> [Requirement]:
Which lines of the entries contain the string "runner"? Please find them and copy them.
<<<<
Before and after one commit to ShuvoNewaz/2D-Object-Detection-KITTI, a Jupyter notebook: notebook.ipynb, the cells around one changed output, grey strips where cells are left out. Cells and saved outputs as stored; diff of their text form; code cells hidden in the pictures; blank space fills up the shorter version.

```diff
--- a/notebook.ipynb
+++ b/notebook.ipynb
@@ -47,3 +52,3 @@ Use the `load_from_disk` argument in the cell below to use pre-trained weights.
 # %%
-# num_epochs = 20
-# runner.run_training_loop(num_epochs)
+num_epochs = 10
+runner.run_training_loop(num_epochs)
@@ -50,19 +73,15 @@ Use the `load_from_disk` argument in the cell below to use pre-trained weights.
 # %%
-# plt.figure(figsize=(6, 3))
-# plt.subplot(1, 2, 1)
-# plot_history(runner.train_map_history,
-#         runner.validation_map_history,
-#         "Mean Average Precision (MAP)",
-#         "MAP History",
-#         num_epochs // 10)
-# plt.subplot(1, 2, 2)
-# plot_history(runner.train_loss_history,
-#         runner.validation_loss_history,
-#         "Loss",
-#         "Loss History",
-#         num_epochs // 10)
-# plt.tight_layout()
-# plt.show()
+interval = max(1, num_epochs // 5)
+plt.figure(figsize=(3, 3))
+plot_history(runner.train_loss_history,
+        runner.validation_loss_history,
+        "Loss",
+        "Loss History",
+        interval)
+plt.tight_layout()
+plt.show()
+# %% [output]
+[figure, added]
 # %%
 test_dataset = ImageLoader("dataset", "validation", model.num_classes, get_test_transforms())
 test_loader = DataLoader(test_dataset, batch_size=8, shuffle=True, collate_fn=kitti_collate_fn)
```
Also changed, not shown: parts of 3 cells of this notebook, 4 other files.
>>>>
> [Answer section]:
-# runner.run_training_loop(num_epochs)
+runner.run_training_loop(num_epochs)
-# plot_history(runner.train_map_history,
-#         runner.validation_map_history,
-# plot_history(runner.train_loss_history,
-#         runner.validation_loss_history,
+plot_history(runner.train_loss_history,
+        runner.validation_loss_history,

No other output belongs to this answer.